Josh Musalia’s uncle, an orthopaedic surgeon in Kenya, served as his inspiration for going to medical school. Musalia was moved by what his being a doctor represented: people counted on him, he was a valuable member of the community, and he served as a go-to for medical expertise.

Musalia aspired for that same meaningful patient interaction as a physician.

He experienced those first pivotal moments while training at the University of Kentucky College of Medicine. During his third-year neurology rotation, he met a patient with a difficult diagnosis who looked at him “like a brother.” Then there was a patient during his obstetrics and gynecology rotation being treated for ovarian cancer. After a day off, Musalia returned to find out she was asking about him. “Where’s Josh? I don’t want to talk to anyone else,” his classmates recalled her saying.

“That was really encouraging because the patients notice that you care,” Musalia said. “It drives your care. They will trust you and trust your judgment.

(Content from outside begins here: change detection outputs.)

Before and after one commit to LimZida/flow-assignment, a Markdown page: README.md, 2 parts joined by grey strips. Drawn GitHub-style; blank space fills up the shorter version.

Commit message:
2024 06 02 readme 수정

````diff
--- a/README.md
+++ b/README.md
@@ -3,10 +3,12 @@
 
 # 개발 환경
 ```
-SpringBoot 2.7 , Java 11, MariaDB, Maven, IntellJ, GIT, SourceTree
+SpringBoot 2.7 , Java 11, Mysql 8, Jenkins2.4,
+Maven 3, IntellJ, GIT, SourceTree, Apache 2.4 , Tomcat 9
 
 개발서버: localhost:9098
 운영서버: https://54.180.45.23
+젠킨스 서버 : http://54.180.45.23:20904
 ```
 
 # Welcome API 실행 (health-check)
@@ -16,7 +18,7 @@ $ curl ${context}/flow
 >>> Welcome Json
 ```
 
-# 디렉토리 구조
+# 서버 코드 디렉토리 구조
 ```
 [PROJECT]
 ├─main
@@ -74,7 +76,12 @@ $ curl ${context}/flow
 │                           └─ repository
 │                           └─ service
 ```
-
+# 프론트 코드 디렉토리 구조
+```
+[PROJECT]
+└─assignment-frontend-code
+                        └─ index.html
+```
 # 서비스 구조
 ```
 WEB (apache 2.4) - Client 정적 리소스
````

They put their hope in you, and you’re there to provide the best care possible.”

After graduating this spring, Musalia hopes to deliver that compassionate, patient-centered care as a doctor. He said his experience at the University of Kentucky will help him achieve that goal.

He joined UK for undergrad, wanting to stay close to his parents in Bowling Green, Ky. He fell in love with the campus and city of Lexington, Ky., for its welcoming environment, good size, and notable amenities. He pursued a public health undergraduate degree, through which he learned how policy and environmental factors impact health care.

When it came time for medical school, Musalia applied early decision at the UK College of Medicine. “I realized I didn’t want to go anywhere else,” he said.

Driven to learn how he could best advocate for patients, Musalia became involved in multiple organizations during his time at the UK College of Medicine. He enjoyed his work with the American Medical Association (AMA), where he served as chapter president during his third year. He honed his leadership skills, learned how to manage an executive team and increase student engagement, and helped bring well-regarded speakers to UK.

Musalia is also passionate about helping increase representation for Black men in medicine. He participated in UK’s chapter of Black Men in White Coats, a national organization seeking to increase the number of Black men in the medical field. He also was a member of the Student National Medical Association (SNMA), which allowed him to attend the Annual Medical Education Conference this year. He said the experience felt like a homecoming.

“Seeing that many African-American faces in medicine, I thought, wow, we're making progress. We’re seeing more and more Black and Brown faces in medicine, which is something that we all hope continues to happen,” he said.

Starting this summer, Musalia will join the internal medicine residency program at the University of Cincinnati.

As for what most excites him about this opportunity, he remains inspired by the meaningful patient care he can offer.

“Looking back, I can see so many times where it could have been easy to quit, but getting to work with patients, that's always been my goal. That's always been my dream,” Musalia said. “Patient interactions just give me so much life. I see where compassionate care can make the true difference for these patients.”